Any excavated relics have been recovered from private property with owners permission.
Any artillery or ordnance relics have been disarmed and rendered safe.
All weapons are pre 1898 antique weapons, and are exempt from Federal regulation, no licenses or permits are required.
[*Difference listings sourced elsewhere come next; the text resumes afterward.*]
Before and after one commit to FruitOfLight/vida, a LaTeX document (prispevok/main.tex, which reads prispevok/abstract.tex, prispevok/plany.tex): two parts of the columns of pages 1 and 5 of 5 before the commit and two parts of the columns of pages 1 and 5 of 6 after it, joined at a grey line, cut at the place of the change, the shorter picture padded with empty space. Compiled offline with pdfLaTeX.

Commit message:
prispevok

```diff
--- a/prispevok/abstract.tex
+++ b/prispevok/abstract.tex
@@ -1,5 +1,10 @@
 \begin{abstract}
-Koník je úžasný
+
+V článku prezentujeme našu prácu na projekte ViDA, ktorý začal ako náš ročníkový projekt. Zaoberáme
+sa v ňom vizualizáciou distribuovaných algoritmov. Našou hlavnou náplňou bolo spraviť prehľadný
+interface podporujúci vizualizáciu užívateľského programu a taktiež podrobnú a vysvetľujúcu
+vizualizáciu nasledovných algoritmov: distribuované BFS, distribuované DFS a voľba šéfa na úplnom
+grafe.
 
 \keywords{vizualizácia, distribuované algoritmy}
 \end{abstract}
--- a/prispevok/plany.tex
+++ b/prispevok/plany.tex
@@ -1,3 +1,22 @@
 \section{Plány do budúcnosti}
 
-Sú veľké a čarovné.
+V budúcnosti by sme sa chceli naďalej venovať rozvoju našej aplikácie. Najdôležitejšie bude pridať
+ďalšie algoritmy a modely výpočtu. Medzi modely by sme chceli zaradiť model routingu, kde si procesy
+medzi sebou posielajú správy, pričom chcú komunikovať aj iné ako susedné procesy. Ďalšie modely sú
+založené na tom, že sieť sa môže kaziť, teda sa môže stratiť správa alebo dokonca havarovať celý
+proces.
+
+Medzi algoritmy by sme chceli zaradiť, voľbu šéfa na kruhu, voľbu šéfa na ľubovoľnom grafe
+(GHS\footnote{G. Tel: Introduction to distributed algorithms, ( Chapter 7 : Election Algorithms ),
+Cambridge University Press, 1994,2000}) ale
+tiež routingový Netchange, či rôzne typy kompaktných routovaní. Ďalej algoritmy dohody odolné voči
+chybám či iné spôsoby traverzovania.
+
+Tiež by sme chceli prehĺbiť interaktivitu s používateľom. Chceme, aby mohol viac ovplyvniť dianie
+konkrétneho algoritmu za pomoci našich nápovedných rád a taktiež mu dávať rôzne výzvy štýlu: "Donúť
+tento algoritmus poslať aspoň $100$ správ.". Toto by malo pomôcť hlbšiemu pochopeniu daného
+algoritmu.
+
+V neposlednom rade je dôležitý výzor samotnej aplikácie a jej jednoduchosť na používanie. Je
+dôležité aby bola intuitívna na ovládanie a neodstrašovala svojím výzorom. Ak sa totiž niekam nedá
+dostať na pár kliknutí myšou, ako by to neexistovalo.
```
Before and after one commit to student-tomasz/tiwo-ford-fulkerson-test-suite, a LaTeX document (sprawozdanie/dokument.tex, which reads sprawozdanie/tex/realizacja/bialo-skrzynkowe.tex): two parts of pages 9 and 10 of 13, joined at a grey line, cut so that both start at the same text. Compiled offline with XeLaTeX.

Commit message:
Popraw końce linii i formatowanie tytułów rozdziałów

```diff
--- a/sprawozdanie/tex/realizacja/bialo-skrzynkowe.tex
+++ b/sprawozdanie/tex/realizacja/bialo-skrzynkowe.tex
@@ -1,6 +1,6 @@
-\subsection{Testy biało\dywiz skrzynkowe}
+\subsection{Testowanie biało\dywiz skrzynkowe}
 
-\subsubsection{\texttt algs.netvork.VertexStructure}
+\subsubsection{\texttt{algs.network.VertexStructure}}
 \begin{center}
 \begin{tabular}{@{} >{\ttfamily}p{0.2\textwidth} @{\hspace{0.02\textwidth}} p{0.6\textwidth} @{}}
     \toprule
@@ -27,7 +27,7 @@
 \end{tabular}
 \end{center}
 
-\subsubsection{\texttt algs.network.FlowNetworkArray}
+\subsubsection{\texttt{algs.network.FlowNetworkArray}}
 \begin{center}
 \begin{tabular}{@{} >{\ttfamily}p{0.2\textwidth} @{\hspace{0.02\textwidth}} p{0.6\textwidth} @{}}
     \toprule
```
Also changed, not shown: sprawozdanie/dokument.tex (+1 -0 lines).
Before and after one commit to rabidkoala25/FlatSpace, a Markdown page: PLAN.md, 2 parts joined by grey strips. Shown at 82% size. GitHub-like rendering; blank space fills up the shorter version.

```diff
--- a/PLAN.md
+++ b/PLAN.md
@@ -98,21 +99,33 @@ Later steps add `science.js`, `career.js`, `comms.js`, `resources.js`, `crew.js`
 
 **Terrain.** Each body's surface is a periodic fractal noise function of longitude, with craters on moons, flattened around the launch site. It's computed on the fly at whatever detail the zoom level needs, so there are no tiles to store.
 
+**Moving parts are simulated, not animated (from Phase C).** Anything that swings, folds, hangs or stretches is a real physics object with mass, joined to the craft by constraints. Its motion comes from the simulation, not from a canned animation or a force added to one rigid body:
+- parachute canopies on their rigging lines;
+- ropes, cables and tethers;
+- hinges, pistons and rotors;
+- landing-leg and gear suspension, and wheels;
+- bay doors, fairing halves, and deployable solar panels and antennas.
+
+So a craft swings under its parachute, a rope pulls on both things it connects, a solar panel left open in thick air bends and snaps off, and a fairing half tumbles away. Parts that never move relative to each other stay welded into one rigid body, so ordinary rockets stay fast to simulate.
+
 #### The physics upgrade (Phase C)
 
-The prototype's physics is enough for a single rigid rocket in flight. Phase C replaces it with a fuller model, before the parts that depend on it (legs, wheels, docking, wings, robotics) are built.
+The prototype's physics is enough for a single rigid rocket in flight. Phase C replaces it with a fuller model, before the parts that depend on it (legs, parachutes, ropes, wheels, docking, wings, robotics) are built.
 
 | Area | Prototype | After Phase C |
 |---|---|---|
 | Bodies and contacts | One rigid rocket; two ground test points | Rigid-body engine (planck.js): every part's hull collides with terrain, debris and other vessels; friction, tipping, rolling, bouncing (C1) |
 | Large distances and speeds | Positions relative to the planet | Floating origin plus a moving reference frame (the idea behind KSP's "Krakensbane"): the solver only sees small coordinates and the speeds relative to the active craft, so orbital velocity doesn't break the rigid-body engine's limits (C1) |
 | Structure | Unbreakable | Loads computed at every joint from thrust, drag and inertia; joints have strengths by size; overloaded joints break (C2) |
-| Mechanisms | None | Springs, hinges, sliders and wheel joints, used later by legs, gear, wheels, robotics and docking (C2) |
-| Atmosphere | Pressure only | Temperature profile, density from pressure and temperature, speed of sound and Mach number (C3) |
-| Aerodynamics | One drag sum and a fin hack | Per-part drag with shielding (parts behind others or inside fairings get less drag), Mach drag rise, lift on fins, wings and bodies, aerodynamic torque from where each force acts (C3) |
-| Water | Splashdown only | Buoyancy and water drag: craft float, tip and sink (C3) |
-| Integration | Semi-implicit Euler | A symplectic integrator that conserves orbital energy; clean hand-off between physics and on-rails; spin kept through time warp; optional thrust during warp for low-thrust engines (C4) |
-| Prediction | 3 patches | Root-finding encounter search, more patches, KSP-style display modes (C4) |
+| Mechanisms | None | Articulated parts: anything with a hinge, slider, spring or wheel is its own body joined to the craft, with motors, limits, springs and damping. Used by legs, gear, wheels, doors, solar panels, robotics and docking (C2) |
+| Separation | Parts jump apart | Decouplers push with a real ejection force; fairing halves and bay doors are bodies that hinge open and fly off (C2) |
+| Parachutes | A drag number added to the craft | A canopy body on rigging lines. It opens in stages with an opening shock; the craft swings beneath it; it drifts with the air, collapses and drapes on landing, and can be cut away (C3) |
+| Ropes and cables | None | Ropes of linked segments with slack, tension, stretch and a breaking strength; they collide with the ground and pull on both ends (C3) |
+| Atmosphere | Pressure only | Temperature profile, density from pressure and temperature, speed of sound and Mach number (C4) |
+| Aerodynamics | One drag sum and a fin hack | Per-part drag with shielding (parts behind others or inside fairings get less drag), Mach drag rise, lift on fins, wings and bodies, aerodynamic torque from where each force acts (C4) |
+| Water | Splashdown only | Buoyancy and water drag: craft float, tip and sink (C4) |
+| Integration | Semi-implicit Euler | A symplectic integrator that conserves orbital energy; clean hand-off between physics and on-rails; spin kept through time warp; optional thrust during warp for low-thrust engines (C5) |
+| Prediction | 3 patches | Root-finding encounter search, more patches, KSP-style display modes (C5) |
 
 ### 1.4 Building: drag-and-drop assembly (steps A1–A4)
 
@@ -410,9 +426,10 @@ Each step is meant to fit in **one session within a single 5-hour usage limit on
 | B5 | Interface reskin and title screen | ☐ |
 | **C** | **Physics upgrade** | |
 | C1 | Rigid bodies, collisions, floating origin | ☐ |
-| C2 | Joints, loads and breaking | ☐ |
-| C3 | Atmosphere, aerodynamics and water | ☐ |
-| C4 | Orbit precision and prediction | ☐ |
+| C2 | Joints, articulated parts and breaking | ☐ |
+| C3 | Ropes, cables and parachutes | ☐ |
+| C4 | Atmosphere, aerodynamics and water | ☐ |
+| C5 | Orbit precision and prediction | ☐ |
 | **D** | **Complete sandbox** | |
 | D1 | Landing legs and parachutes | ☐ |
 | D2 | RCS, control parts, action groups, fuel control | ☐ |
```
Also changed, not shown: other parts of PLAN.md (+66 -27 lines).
W1513...Breechloader, Spencer seven shot rimfire carbine, Model 1860, with 1865 modifications, Stabler cutoff using "56/52" cartridge, cavalry model fitted with saddle riding bar, .52cal., (#45246)
Carbine was manufactured by Spencer Repeating Rifle Co., Boston, Massachusetts, serial numbers run to about 67,000, all were manufactured before 1865 about 10,000 were modified in 1865. This weapon revolutionized carbines, it was a repeater, capable of handling seven all weather or metallic rim fire cartridges at a time, providing a major advantage over the single shot paper cartridge percussion weapons previously employed. The so called "56 / 56" cartridge was originally used, this meant that the side of the cartridge fitted over the bullet was straight, however the bullet and bore are smaller at approximately .52 caliber. Seven cartridges were loaded by a magazine tube fitted through the butt. The magazine had an internal spring, cartridge was readied by raising and lowering a lever also serving as a trigger guard. However, the 7 shot repeater proved to be unreliable, having a tendency to jam, so a number were reverted back to single shot by installation of the Stabler cutoff. This was lever installed on the bottom of the receiver, it could be switched on or off to enable or block the feed from the magazine. A square notch was cut into the bottom of the receiver, if the lever is removed, which is common, the square notch remains. In addition the sharp edges of the top of the receiver were milled rounded, this so that the cartridges could be more easily inserted into the chamber. The straight cartridge was also redesigned to a tapered cartridge "56 / 52" or "56 / 50", the bullet was smaller but still about .52 cal. The orginal six groove rifling was milled, and a sleeve was inserted with three groove rifling. The 22inch barrel was not shortened. The straight edge of hammer was milled to a bevel eliminating the edge protruding from the side of the receiver, however this 1865 beveled hammer was the same size as the 1860 straight hammer, so either can be found. The smooth magazine thumbstall was replaced with a ribbed surface. However, since the point of the conversion was to disable the magazine, either magazine can be found. No changes were made to the other features, iron buttplate with hole and catch to secure the magazine tube, single iron band, Spencer long range sight, saddle bar and ring installed on left side for hanging from a sling, strap hook on bottom of butt. Mark on top of frame: "SPENCER REPEATING - / RIFLE CO. BOSTON. MASS. / PAT'D MARCH 6. 1860. ". Serial number on rear of frame. The wood was often refinished, old cartouches were sanded out and sometimes a new one will appear on the butt. Barrel length, 22in.
Ref: Flayderman 9B-087
Spencer serial number 45246. This reflects 1865 modifications, chamber is milled, three groove rifling, the receiver is notched for Stabler cutoff, however lever tab has been removed. Hammer is straight 1860 hammer and thumbstall is smooth and not ribbed. Metal is brown with light rust, rifling is definite, mechanically sound but could use a good oiling and cleaning.
For Sale.....$2,000.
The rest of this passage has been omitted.